That was what Cold Case devolved into fairly quickly, and the new writers who come aboard in Season 4 don't redress the issue. But they counter the show's predictable weeding of suspects by polishing their mysteries, and by dropping proper clues along the way, so that the reveals ultimately feel both satisfying and surprising. In Harris's "Blood on the Tracks," the 1981 murder of a married couple with ties to radical activists, a throwaway line early on provides a clue that ultimately flips the narrative. Shelton's "Fireflies," which tracks a girl abducted from her home in the mid-'70s, encourages us, in the best Christie manner, to make an assumption merely because it's standard to do so -- then plays us for fools. And in "Knuckle Up," which immerses itself in the underground subculture of bare-fist brawling, new writer Greg Plageman (who'd go on to become the next show-runner, and ultimately one of the driving forces behind CBS's Person of Interest) offers up a particularly cunning solution: the kind we should have seen coming, but didn't.

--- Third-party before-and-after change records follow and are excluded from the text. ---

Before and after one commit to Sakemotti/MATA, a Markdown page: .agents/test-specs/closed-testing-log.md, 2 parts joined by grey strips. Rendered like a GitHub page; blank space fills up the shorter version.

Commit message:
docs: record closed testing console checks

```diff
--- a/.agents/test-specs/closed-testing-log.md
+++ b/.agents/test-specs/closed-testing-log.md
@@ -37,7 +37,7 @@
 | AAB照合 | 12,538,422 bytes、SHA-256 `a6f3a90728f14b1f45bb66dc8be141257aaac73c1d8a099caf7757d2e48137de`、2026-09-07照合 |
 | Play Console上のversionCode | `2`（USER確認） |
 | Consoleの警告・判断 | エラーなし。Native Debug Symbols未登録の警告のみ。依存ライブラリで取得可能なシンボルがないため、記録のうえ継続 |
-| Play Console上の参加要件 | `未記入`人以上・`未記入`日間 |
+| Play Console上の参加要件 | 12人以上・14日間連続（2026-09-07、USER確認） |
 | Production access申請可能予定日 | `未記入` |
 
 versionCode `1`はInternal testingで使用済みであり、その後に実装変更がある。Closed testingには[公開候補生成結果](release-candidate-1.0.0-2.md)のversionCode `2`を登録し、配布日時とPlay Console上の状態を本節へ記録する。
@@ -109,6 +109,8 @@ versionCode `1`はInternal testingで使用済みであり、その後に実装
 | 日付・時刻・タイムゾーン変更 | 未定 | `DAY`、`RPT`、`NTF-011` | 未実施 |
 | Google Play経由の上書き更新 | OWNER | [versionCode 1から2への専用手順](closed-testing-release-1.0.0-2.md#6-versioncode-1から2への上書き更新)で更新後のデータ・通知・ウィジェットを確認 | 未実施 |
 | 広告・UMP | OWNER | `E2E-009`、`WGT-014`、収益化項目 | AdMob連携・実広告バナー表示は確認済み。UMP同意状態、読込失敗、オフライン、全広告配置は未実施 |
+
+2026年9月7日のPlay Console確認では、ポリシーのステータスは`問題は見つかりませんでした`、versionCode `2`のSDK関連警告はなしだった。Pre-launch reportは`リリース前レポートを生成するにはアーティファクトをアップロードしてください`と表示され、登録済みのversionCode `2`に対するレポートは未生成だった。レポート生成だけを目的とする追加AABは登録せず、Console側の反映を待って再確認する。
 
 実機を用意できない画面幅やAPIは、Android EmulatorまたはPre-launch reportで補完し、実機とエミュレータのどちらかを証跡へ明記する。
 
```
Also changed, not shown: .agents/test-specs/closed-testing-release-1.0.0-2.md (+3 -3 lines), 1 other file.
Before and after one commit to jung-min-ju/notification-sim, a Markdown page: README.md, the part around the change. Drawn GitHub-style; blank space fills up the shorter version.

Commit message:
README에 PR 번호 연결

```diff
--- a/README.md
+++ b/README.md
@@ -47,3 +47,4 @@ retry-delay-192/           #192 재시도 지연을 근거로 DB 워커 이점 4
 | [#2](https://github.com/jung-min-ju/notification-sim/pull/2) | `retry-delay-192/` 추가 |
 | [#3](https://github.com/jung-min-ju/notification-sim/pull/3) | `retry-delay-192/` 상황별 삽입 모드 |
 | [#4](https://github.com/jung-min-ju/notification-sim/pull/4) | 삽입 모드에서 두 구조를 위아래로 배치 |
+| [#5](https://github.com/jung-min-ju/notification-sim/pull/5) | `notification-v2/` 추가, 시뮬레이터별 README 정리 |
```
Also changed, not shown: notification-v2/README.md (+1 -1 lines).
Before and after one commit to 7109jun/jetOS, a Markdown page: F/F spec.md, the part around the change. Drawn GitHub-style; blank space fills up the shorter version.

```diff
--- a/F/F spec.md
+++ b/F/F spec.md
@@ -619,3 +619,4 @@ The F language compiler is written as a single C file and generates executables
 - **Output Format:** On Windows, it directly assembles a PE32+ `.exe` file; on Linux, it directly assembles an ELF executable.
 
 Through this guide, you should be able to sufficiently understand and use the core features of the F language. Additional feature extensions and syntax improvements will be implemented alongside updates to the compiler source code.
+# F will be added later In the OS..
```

There's a freshness about Season 4. Throughout, you're struck by clever moves that don't feel calculated: the Sud touch is everywhere evident. Sometimes it's just a shift in focus, as in Jennifer Johnson's "The Key," which dredges up one of Jeffries' unsolved murders, or Sud's own "8:03 AM," which finds Miller reopening a case that's haunted her for years. Similarly, in Plageman's taut and tense "Offender," Scotty finds it hard to stay impartial when a case hits too close to home. And fittingly for a showrunner whose first great episode had stretched some sixty-five years into the past, the oldest cases prove among the most moving, especially Johnson's "The Good-Bye Room," set in a church-run home for unwed mothers in 1964. Even when the show stretches itself too far, as in Bensinger's "Torn," which reopens the 1919 case of a murdered suffragette and attempts to solve a mystery where there are no suspects left to interview, you can't help but admire the aspiration.

In any other season, those would be the highlights. But Season 4 features three episodes that exceed even those, where the quality of the scripts is matched by sterling performances and stylish direction. Harris's "Static" (helmed by Kevin Bray) features the 1958 slaying of a radio DJ, charismatically played by Charles Estin; as with all Harris's scripts, it features immaculate period detail, here an understanding of how payola was changing the music industry, and how rock 'n' roll was forever changing American society. "The Good Death" (also by Harris) takes on euthanasia, and ties the case to startling events in Lilly's own life; Anthony Starke's performance as a man diagnosed with a fatal brain tumor, an entrepreneur who comes to realize the value of all that he's amassed, is one of the series' most memorable, and the subject matter allows director Paris Barclay to create some of his most haunting images. And Tom Pettit's "Forever Blue," a GLAAD Media Award nominee, subtly riffs on Brokeback Mountain, with a story no less resonant and a trio of exceptional turns by Shane Johnson, Brian Hallisay and Chad Everett, all imaginatively conceived and impressively captured by the great Jeannot Szwarc (Somewhere in Time), nearly forty years into a career that continues to this day. Those three episodes go beyond mere excellence; they're classics. The fourth season of Cold Case is an exceptionally fine one; I think the case could be made that it's the best season of any Bruckheimer procedural.